The Reserve Bank of Zimbabwe (RBZ) redistributed $370 million through the normal banking channels to production companies in the period August to December 2016, out of the $2 billion earned, showing severe foreign currency constraints, which are hampering local producers. Speaking to guests at the inaugural Gold Sector Awards on Friday, RBZ governor, John Mangudya said the remainder of the foreign exchange went to various transactions with a majority gobbled by current transactions through the usage of Visa cards and MasterCard. The economy over the past 5 months to December utilised more than $300 million in current transactions through Visa and MasterCard. – NewsDay, 24 January 2017

Zimbabwe is one of three countries in the region selected to benefit from a $20 million African Development Bank (AfDB) soft commodities facility meant to support farmers improve produce for exports. Malawi and Mozambique will also get funding from the facility meant to provide pre and post shipment finance for soft commodity value chain operations to assist local farmers grow their revenues and produce quality crops for export. A regional firm, Meridian, which focuses on production and supply of various agricultural inputs/outputs through subsidiaries in Malawi, Mozambique, South Africa, Zambia and Zimbabwe, is managing the facility. The company, in which the AfDB has a 20 percent shareholding, employs over 4 200 workers and is one of the Southern African Development Community’s largest commodity aggregators, distributing over 250 000 metric tonnes of goods per annum throughout the region. – The Herald, 24 January 2017

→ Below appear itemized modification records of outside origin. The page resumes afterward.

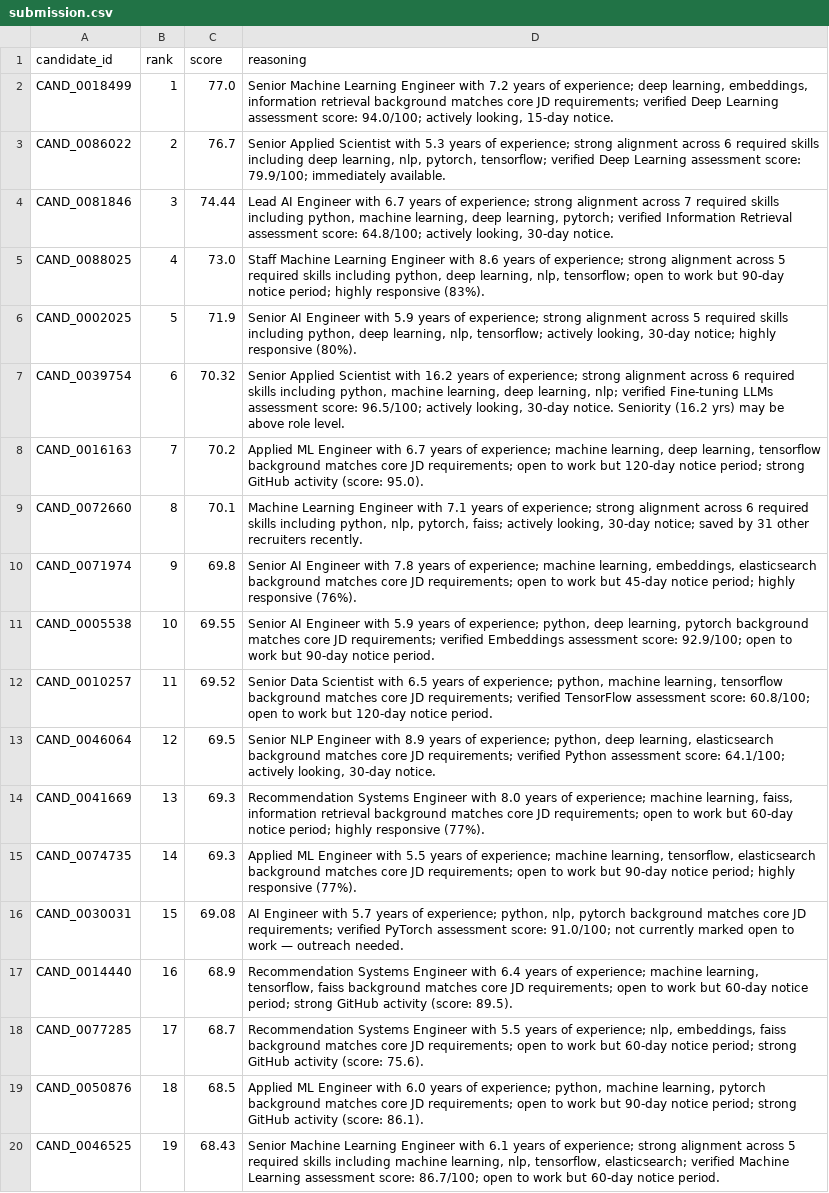
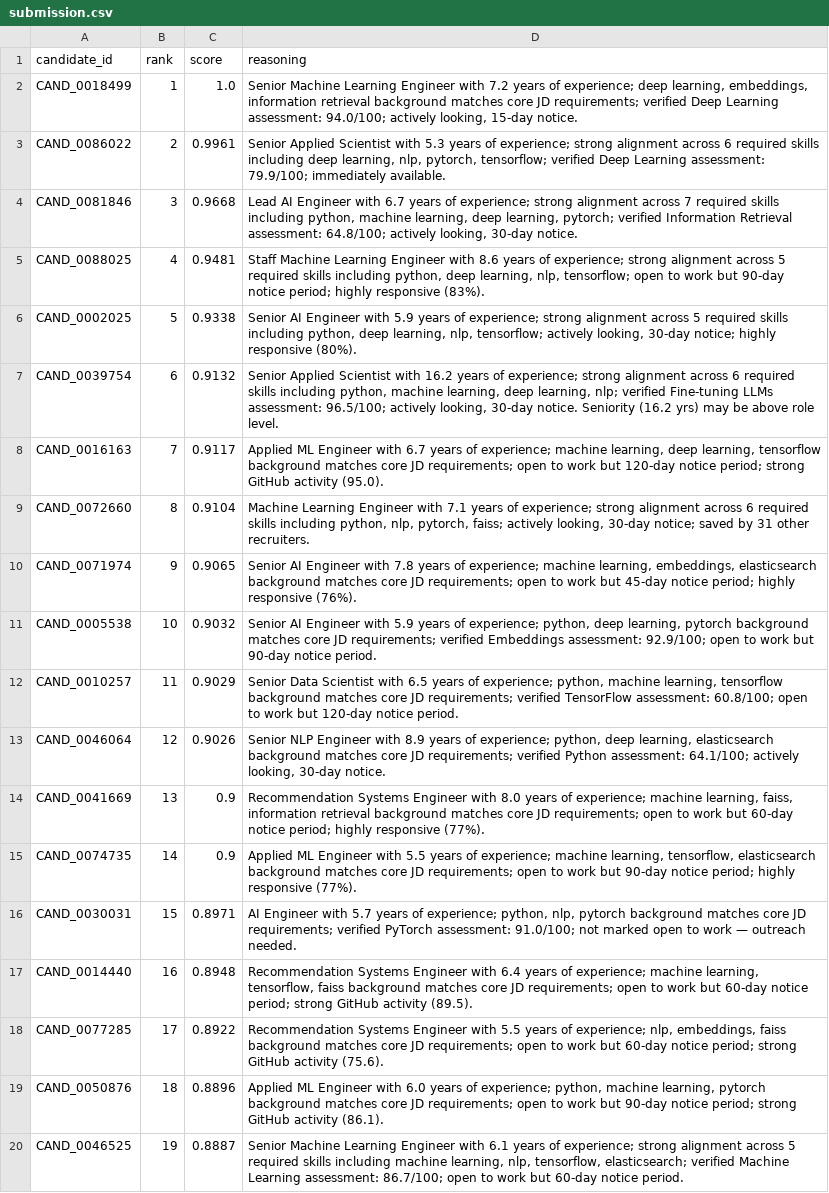
Before and after one commit to Paarth-agrawal/Data_AI_Challenge, a CSV file: submission.csv, drawn as a sheet; only a part is shown; the diff covers the shown part only; the diff names each change by its address in the sheet, - before the commit and + after, or states it on an @@ line.

Commit message:
fixing common problems

```diff
--- a/submission.csv
+++ b/submission.csv
-C2 (score): 77.0
+C2 (score): 1.0
-D2 (reasoning): …Deep Learning assessment score: 94.0/100; actively…
+D2 (reasoning): …Deep Learning assessment: 94.0/100; actively…
-C3 (score): 76.7
+C3 (score): 0.9961
-D3 (reasoning): …Deep Learning assessment score: 79.9/100; immediately…
+D3 (reasoning): …Deep Learning assessment: 79.9/100; immediately…
-C4 (score): 74.44
+C4 (score): 0.9668
-D4 (reasoning): …Information Retrieval assessment score: 64.8/100; actively…
+D4 (reasoning): …Information Retrieval assessment: 64.8/100; actively…
-C5 (score): 73.0
+C5 (score): 0.9481
-C6 (score): 71.9
+C6 (score): 0.9338
-C7 (score): 70.32
+C7 (score): 0.9132
-D7 (reasoning): …Fine-tuning LLMs assessment score: 96.5/100; actively…
+D7 (reasoning): …Fine-tuning LLMs assessment: 96.5/100; actively…
-C8 (score): 70.2
+C8 (score): 0.9117
-D8 (reasoning): …GitHub activity (score: 95.0).
+D8 (reasoning): …GitHub activity (95.0).
-C9 (score): 70.1
+C9 (score): 0.9104
-D9 (reasoning): …31 other recruiters recently.
+D9 (reasoning): …31 other recruiters.
-C10 (score): 69.8
+C10 (score): 0.9065
-C11 (score): 69.55
+C11 (score): 0.9032
-D11 (reasoning): …verified Embeddings assessment score: 92.9/100; open…
+D11 (reasoning): …verified Embeddings assessment: 92.9/100; open…
-C12 (score): 69.52
+C12 (score): 0.9029
-D12 (reasoning): …verified TensorFlow assessment score: 60.8/100; open…
+D12 (reasoning): …verified TensorFlow assessment: 60.8/100; open…
-C13 (score): 69.5
+C13 (score): 0.9026
-D13 (reasoning): …verified Python assessment score: 64.1/100; actively…
+D13 (reasoning): …verified Python assessment: 64.1/100; actively…
-C14:C15 (score): 69.3
+C14:C15 (score): 0.9
-C16 (score): 69.08
+C16 (score): 0.8971
-D16 (reasoning): …verified PyTorch assessment score: 91.0/100; not currently marked open…
+D16 (reasoning): …verified PyTorch assessment: 91.0/100; not marked open…
-C17 (score): 68.9
+C17 (score): 0.8948
-D17 (reasoning): …GitHub activity (score: 89.5).
+D17 (reasoning): …GitHub activity (89.5).
-C18 (score): 68.7
+C18 (score): 0.8922
-D18 (reasoning): …GitHub activity (score: 75.6).
+D18 (reasoning): …GitHub activity (75.6).
-C19 (score): 68.5
+C19 (score): 0.8896
-D19 (reasoning): …GitHub activity (score: 86.1).
+D19 (reasoning): …GitHub activity (86.1).
-C20 (score): 68.43
+C20 (score): 0.8887
-D20 (reasoning): …Machine Learning assessment score: 86.7/100; open…
+D20 (reasoning): …Machine Learning assessment: 86.7/100; open…
```
Also changed, not shown: 138 edited cells elsewhere in this file.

Government will remove royalty fees if gold producers increase output by at least five tonnes, Mines and Mining Development minister Walter Chidakwa has said. Royalty fees on gold are 1% for small scale and 3% for large producers. Chidakwa said there were on-going discussions involving the Gold Mobilisation Technical Committee, Finance minister Patrick Chinamasa and the Reserve Bank of Zimbabwe on how to incentivize gold producers.  The discussions started four weeks ago, he said. He said the government was willing to forgo the royalty fees of about $25 million as the multiplier effect from an increase of gold would allow for such a move. – NewsDay, 24 January 2017

Delta weakened on Thursday with the buyers dictating the trading price. The beverages company closed 1.62% in red at 90.02 cents. The counter is however still trading positive year-to-date with 1.72% gain. We expect downward pressure to persist given the company’s weak trading update released a couple of days ago. Economic fundamentals seem not to be letting up as aggregate demand continues to fall. Cheaper imports also puts pressure on some of the company’s products more so in the soft drinks business. Padenga was, however, on the upside after it gained 2.8% to 16.5 cents. – LES

By |January 24th, 2017|Categories: Company|

About the Author:

Kudzanai Sharara
Kudzanai’s background in financial journalism with ZFN, combined with a continuing education in financial management, provide a solid grounding for his work in the research department.